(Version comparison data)

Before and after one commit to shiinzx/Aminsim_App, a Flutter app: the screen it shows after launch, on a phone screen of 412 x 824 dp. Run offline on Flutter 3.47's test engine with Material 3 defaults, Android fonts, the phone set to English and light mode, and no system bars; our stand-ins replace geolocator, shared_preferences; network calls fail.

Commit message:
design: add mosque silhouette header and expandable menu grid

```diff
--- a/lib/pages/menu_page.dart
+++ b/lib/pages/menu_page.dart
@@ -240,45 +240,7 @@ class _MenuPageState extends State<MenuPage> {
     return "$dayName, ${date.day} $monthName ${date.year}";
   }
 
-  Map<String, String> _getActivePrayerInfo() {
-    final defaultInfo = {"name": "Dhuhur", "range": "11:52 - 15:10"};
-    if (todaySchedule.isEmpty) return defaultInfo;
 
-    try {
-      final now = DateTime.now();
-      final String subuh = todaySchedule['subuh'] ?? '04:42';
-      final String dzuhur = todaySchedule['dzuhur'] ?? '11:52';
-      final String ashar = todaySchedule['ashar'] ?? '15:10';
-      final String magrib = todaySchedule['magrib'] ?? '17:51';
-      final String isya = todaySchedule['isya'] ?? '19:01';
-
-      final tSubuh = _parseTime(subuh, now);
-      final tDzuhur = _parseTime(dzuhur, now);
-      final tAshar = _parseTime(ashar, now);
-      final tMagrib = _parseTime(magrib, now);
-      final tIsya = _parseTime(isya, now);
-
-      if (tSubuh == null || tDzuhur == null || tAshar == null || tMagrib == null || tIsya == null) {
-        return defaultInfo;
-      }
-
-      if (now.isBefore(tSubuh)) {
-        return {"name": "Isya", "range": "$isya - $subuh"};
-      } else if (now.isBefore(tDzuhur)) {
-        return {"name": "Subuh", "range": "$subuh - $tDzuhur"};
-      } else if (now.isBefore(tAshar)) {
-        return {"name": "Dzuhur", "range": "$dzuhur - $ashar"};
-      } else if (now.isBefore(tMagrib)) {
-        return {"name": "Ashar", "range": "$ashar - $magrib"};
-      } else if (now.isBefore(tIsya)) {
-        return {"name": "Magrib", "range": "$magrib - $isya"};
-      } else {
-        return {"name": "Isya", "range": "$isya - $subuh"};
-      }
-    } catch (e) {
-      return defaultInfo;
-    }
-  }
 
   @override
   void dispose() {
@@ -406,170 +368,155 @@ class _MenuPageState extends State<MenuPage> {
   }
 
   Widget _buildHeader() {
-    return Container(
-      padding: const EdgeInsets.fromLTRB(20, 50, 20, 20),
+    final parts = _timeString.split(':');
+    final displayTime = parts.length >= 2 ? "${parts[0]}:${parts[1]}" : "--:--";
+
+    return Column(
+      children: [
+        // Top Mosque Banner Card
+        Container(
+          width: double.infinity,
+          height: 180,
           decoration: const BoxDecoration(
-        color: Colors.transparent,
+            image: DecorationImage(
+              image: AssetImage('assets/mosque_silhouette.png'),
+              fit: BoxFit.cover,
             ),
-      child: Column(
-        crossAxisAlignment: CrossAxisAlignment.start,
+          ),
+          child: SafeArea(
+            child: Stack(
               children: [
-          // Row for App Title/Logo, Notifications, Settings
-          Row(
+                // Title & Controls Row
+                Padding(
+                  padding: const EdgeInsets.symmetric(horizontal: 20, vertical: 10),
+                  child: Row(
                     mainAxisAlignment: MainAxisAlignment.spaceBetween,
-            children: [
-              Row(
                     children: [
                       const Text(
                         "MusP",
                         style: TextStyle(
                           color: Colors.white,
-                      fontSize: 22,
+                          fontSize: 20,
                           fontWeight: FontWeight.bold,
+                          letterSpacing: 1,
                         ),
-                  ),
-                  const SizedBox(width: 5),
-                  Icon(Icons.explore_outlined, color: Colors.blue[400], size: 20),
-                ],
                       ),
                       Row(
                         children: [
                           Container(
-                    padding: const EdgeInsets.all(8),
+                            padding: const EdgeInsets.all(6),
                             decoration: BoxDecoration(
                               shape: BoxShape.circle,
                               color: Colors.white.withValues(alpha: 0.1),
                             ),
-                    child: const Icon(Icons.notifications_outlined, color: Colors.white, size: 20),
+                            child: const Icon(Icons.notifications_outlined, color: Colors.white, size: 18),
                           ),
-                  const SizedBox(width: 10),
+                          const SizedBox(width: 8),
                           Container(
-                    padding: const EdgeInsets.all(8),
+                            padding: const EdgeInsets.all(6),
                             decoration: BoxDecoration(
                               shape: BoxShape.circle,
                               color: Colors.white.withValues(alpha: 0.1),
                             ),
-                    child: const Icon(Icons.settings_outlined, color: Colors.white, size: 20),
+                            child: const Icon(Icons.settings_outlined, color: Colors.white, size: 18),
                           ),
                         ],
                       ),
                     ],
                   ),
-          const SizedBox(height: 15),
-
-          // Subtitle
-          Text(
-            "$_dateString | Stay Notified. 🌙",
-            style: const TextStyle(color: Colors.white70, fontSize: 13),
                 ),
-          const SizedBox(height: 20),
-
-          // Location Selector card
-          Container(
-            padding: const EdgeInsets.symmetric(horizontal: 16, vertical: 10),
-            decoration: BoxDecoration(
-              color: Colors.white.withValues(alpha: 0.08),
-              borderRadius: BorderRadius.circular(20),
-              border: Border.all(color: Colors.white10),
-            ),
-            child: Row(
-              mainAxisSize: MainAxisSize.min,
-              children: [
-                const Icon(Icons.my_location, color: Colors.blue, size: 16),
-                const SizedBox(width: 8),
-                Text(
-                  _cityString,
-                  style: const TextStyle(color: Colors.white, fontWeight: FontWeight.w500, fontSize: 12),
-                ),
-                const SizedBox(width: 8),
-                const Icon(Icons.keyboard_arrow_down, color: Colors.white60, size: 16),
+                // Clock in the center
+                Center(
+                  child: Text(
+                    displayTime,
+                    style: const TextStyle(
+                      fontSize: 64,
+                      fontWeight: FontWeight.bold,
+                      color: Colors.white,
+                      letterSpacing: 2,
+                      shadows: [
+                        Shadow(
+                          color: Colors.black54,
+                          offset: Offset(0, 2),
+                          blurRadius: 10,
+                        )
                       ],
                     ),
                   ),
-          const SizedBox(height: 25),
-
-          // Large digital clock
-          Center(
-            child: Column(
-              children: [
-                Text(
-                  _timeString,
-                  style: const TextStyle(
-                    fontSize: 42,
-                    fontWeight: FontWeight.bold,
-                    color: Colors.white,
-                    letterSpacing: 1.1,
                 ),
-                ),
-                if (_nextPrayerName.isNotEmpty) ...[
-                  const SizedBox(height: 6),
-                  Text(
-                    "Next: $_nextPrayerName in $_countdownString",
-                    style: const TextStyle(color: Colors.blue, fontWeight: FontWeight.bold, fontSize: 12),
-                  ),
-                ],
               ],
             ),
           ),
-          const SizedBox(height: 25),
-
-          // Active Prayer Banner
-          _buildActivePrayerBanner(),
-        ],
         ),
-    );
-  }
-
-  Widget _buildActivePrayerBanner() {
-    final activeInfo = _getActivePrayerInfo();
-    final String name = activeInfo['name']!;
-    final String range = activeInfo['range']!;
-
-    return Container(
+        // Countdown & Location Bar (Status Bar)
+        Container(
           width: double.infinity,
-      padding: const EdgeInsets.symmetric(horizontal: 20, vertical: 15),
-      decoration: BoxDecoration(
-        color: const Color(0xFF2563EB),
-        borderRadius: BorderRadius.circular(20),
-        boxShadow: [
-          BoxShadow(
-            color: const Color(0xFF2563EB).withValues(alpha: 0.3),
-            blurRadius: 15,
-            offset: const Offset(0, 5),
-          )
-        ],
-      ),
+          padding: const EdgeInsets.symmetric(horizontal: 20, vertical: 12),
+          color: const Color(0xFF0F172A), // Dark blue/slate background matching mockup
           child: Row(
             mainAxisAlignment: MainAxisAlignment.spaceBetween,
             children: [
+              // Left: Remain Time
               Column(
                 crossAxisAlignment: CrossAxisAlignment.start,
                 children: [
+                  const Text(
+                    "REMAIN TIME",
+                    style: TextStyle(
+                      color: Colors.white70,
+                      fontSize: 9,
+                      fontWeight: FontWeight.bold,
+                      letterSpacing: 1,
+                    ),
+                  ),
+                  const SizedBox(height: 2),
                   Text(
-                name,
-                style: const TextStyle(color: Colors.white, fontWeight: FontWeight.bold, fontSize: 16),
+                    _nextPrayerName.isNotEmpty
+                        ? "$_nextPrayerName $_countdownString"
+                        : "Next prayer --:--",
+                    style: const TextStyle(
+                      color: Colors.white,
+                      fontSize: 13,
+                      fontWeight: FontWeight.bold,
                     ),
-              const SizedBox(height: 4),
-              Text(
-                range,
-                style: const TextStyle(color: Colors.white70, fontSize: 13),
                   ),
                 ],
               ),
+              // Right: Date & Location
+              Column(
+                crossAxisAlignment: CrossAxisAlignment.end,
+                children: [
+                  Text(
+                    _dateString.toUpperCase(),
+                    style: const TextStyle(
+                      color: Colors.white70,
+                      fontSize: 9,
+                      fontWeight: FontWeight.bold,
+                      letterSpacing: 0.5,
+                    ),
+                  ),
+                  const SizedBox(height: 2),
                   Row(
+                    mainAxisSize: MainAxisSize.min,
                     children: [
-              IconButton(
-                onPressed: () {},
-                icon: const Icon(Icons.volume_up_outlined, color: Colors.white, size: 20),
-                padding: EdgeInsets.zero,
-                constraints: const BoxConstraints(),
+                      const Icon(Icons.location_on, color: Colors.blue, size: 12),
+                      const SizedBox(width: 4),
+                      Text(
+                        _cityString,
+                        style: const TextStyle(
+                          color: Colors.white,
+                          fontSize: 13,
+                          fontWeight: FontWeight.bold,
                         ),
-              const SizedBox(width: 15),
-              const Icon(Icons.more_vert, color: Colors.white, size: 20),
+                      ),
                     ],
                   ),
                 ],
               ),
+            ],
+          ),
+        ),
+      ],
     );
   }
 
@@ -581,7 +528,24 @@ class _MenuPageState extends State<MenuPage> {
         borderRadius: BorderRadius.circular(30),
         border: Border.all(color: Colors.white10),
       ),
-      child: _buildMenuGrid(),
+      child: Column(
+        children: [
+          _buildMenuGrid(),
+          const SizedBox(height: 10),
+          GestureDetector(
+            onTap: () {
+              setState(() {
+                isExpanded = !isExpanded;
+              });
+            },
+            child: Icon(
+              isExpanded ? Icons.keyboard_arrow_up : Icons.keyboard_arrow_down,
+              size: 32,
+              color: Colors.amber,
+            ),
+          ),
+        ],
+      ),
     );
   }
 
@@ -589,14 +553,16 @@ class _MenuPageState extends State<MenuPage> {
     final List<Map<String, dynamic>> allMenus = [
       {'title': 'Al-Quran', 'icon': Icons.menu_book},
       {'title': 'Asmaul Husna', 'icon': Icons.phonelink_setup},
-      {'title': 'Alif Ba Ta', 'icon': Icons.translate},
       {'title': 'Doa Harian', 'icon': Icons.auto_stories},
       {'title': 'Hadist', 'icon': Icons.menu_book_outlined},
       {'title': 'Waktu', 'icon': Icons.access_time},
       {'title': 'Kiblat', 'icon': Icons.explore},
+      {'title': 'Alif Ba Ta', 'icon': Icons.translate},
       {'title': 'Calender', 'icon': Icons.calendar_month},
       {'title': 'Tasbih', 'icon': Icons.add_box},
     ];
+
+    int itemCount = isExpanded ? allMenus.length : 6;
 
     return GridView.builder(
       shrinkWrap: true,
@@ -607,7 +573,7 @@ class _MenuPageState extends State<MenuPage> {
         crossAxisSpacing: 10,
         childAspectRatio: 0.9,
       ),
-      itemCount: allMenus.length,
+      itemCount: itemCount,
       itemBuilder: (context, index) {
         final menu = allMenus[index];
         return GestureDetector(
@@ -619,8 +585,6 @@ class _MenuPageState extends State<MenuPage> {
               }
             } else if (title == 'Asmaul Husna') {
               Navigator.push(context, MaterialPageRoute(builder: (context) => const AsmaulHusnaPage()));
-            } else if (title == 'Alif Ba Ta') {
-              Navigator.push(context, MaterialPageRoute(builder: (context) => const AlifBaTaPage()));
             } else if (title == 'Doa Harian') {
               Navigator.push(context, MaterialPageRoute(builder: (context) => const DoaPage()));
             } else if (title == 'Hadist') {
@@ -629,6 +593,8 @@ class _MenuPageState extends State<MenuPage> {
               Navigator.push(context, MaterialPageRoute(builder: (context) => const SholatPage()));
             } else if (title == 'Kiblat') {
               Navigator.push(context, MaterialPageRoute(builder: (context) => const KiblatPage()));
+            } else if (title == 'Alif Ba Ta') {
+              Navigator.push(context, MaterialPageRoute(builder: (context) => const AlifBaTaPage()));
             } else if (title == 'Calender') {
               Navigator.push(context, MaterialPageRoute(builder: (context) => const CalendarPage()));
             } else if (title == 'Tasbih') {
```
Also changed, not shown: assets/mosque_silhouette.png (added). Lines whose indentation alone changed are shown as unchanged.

- _YOUR OBJECTIVE_: Across the entries, how many lines hold the word "height"? Say only the number.

- _RESPONSE TO THE EXERCISE_: 10